An air dam under the EFi badging had us guessing where it led to until we realized it was a fake. The actual working one lies just above the fake one, beside the radiator. The radiator itself comes with a company fitted mesh to protect it from any damage. A good point there for Hyosung. The wires from the instrument panel which go the body frame are well hidden between the front forks. The brake wire below the foot rest is exposed for some reason. A small rubber cover wouldn’t have cost that much eh, Hyosung?
There is a small space below the front seat for documents, a tool kit and a first aid kit. The black turn-key switch for opening the seat looked out of place in the nice white body panel. The rear seat is fixed and flat, it needs to be curved to provide something to prevent the pillion from slipping off. A back rest as an option should have been made available by the company as holding the strap for a long time makes your fingers ache.
To get the right photo, we had to adjust the bike angles according to daylight and the Aquila was very easy to move about without turning on the engine. Mind you it weighs 179 kilos. Very helpful to get in and out of parking spaces though.
If you are in the market for a cruiser and the Harley is on the higher end, the Aquila 250 makes perfect sense. Hyosung currently imports it as a CKD and hence is cheaper than before but it still is a pricey motorcycle.
There really aren’t any other cruisers in this price segment and no we won’t insult the Aquila by comparing it to the good old RE. The good ride, easy maneuverability and good quality are three things which make the Aquila a good buy.
The price is the only grey point about this bike.

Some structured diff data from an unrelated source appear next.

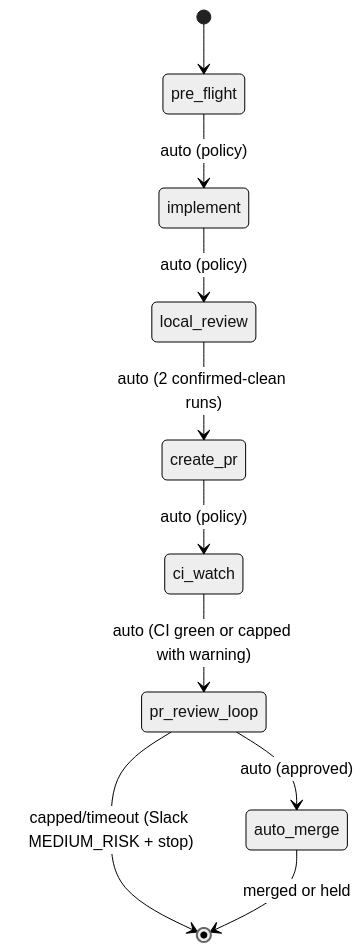
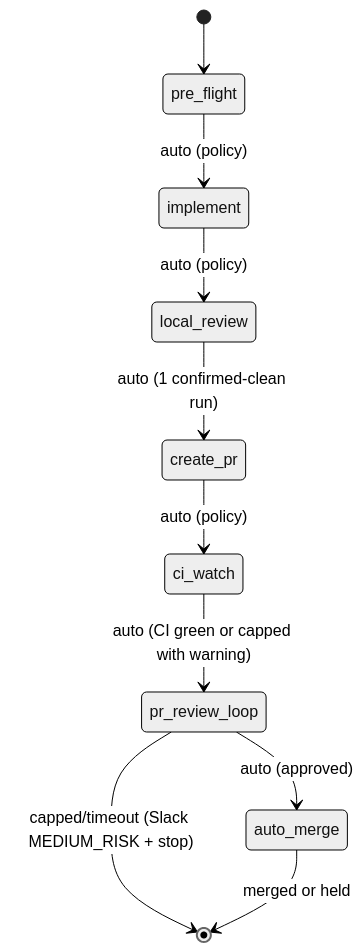
One commit to OmniNode-ai/omniclaude changed the diagram in plugins/onex/skills/ticket-pipeline/SKILL.md. Above: the diagram before and after it, drawn with Mermaid (neutral theme). The commit also changed other lines of this file and 1 other file, not shown here.

First line of the commit message:
fix(ticket-pipeline): align clean-run count, add Phase 0 dispatch note, add return block [OMN-2527]

````diff
--- a/plugins/onex/skills/ticket-pipeline/SKILL.md
+++ b/plugins/onex/skills/ticket-pipeline/SKILL.md
@@ -50,12 +50,12 @@
 ```mermaid
 stateDiagram-v2
     [*] --> pre_flight
     pre_flight --> implement : auto (policy)
     implement --> local_review : auto (policy)
-    local_review --> create_pr : auto (2 confirmed-clean runs)
+    local_review --> create_pr : auto (1 confirmed-clean run)
     create_pr --> ci_watch : auto (policy)
     ci_watch --> pr_review_loop : auto (CI green or capped with warning)
     pr_review_loop --> auto_merge : auto (approved)
     pr_review_loop --> [*] : capped/timeout (Slack MEDIUM_RISK + stop)
     auto_merge --> [*] : merged or held
 ```
````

The other cons are very small to put you off from buying the bike.
|Kinetic Hyosung Aquila 250|
|Type||4-Stroke, DOHC,Oil Cooled, 75 deg V-twin|
|Bore x Stroke (mm)||57 x 48|
|Power||27 bhp @ 7500 rpm|
|Torque||28 Nm @ 5500 rpm|
|Fuel tank capacity||14 Ltrs|
|Maximum speed||128 kmph|